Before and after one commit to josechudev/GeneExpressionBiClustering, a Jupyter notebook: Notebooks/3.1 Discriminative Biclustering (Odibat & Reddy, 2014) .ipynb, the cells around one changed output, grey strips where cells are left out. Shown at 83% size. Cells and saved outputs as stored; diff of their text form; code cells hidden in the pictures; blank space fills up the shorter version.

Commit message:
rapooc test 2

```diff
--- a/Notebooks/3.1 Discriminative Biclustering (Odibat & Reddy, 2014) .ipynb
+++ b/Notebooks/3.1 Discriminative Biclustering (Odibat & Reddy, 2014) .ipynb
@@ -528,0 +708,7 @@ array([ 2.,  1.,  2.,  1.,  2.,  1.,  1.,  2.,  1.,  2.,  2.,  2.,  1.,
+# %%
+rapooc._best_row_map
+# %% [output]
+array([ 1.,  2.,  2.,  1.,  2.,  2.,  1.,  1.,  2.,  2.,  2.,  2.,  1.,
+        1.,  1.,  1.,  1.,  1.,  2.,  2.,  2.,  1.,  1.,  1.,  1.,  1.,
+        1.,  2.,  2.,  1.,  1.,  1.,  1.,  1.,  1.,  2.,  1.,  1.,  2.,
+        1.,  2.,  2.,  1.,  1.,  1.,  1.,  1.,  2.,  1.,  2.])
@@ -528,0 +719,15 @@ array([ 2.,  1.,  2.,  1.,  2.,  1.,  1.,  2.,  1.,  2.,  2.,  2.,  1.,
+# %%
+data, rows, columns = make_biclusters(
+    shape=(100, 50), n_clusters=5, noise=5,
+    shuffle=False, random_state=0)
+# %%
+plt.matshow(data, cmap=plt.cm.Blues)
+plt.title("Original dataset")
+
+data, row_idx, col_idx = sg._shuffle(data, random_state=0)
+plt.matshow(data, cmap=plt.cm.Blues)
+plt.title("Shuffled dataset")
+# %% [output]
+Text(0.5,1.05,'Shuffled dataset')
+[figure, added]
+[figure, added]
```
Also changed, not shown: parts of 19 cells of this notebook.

= = = = =

The number of lines in the data that hold "changed" is all that should be given.

2